The Canadian Dollar as a commodity currency tends to be more difficult to second guess. It rises and falls with oil prices and the commodity market as a whole. One of my colleagues Jonathan Watson pointed out how the relationship between the two has been tested by the recent wildfire in Canada which is still burning. Oil prices are rising as a result of the reduced supply in oil, but the Canadian Dollar is suffering as it is struggling to export during this crisis.
Today growth figures for the first quarter of 2016 will be released, alongside a closer look at how output manifested in March. This is one of the few data releases we get to see for Canada compared to the more voluminous sets for larger economies, and as such tend to have a significant sway on the Canadian Dollar’s value.
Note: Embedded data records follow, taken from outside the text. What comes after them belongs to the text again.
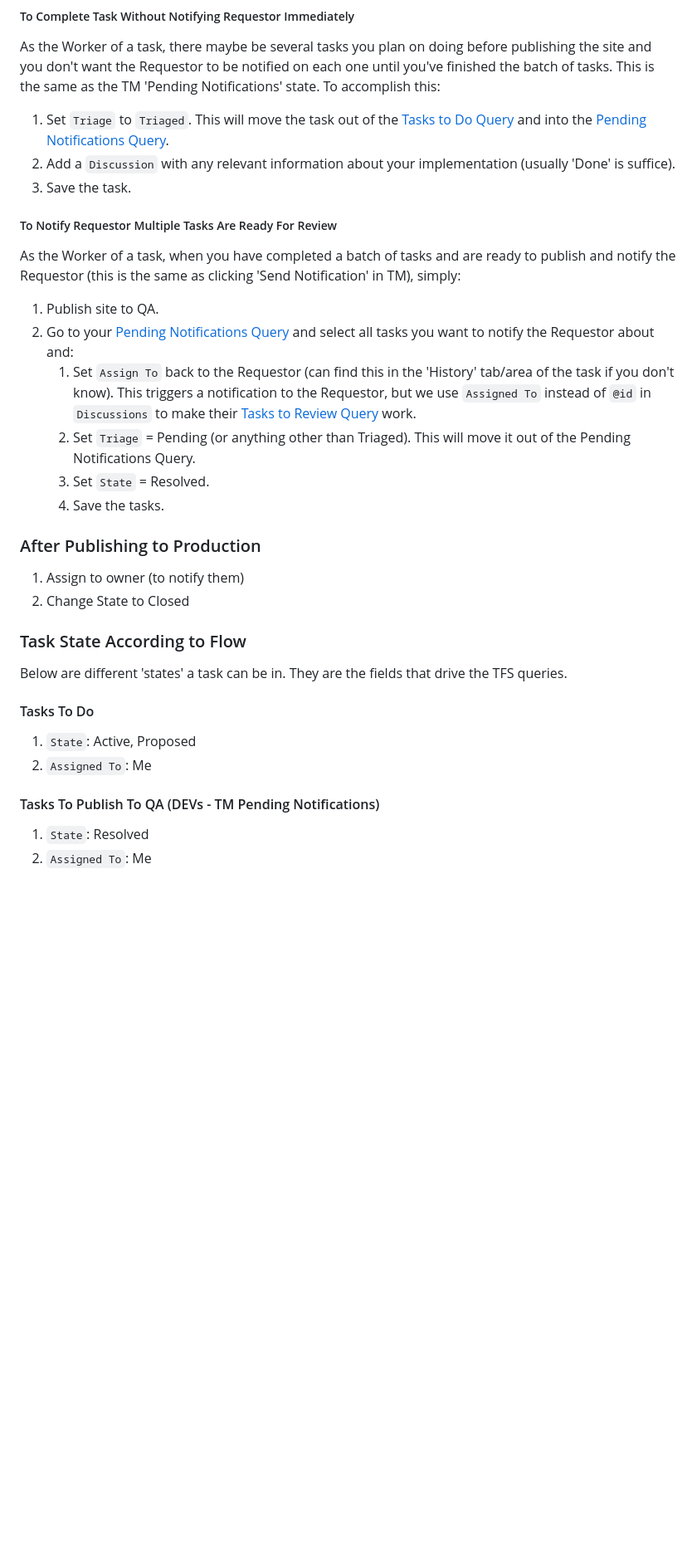
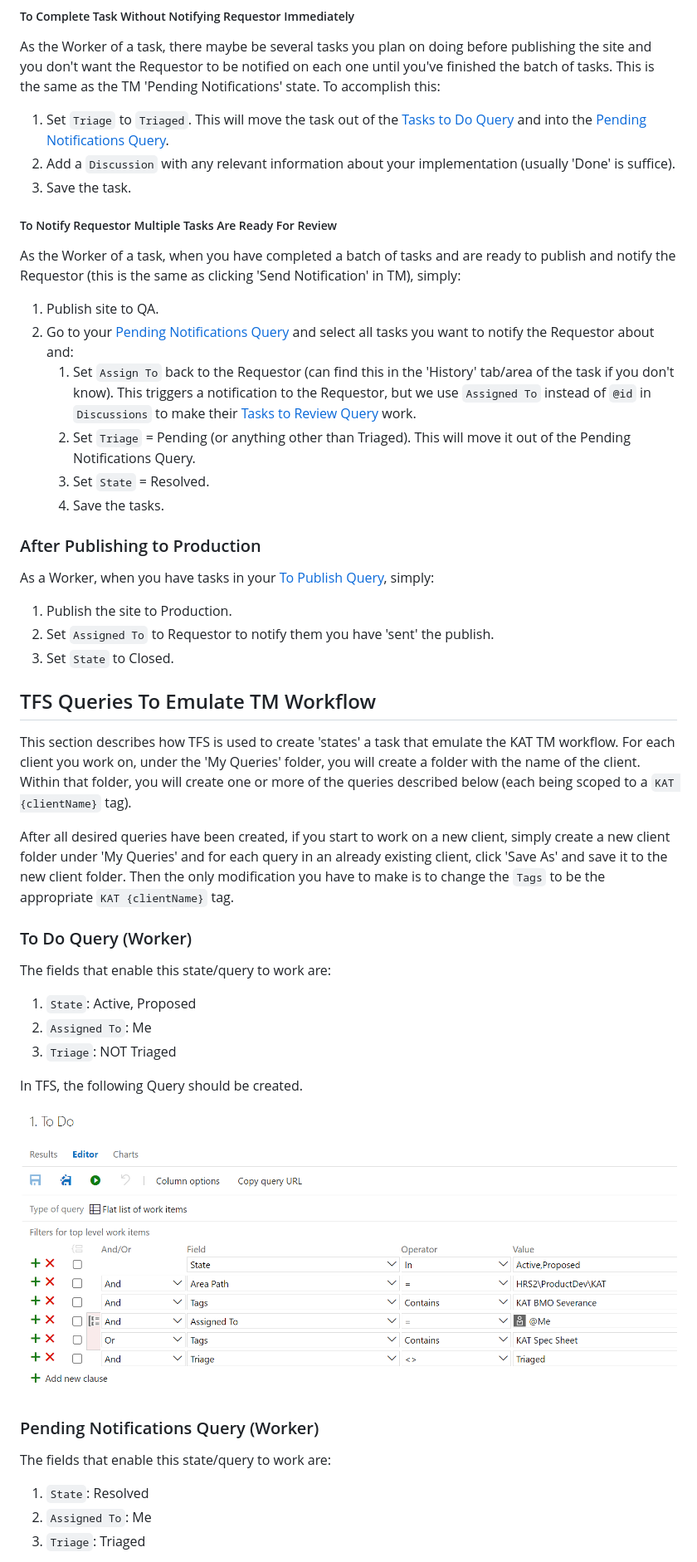
Before and after one commit to terryaney/Documentation.KAT, a Markdown page: TFS_Migration.md, the part around one of its changes. Shown at 83% size. Drawn GitHub-style; blank space fills up the shorter version.

```diff
--- a/TFS_Migration.md
+++ b/TFS_Migration.md
@@ -118,22 +107,37 @@ As the Worker of a task, when you have completed a batch of tasks and are ready
 	1. Set `State` = Resolved.
 	1. Save the tasks.
 
+### After Publishing to Production
 
-### After Publishing to Production
-1. Assign to owner (to notify them)
-1. Change State to Closed
+As a Worker, when you have tasks in your [To Publish Query](#tasks-to-publish), simply:
 
-### Task State According to Flow
+1. Publish the site to Production.
+1. Set `Assigned To` to Requestor to notify them you have 'sent' the publish.
+1. Set `State` to Closed.
 
-Below are different 'states' a task can be in.  They are the fields that drive the TFS queries.
+## TFS Queries To Emulate TM Workflow
 
-#### Tasks To Do
+This section describes how TFS is used to create 'states' a task that emulate the KAT TM workflow.  For each client you work on, under the 'My Queries' folder, you will create a folder with the name of the client.  Within that folder, you will create one or more of the queries described below (each being scoped to a `KAT {clientName}` tag).
+
+After all desired queries have been created, if you start to work on a new client, simply create a new client folder under 'My Queries' and for each query in an already existing client, click 'Save As' and save it to the new client folder.  Then the only modification you have to make is to change the `Tags` to be the appropriate `KAT {clientName}` tag.
+
+### To Do Query (Worker)
+
+The fields that enable this state/query to work are:
 
 1. `State`: Active, Proposed
 1. `Assigned To`: Me
+1. `Triage`: NOT Triaged
 
-#### Tasks To Publish To QA (DEVs - TM Pending Notifications)
+In TFS, the following Query should be created.
+
+![To Do Query](images/tfs_migration/query-to-do.png)
+
+### Pending Notifications Query (Worker)
+
+The fields that enable this state/query to work are:
 
 1. `State`: Resolved
 1. `Assigned To`: Me
+1. `Triage`: Triaged
 
```
Also changed, not shown: other parts of TFS_Migration.md (+74 -37 lines).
But I can’t help but question whether markets will take much heed to how much the economy grew between January and March, when any projections for the year were thrown out the window with the fires plaguing the country’s current output. Until the fire is finally put to rest, I expect buying rates for the Canadian Dollar to continue improving.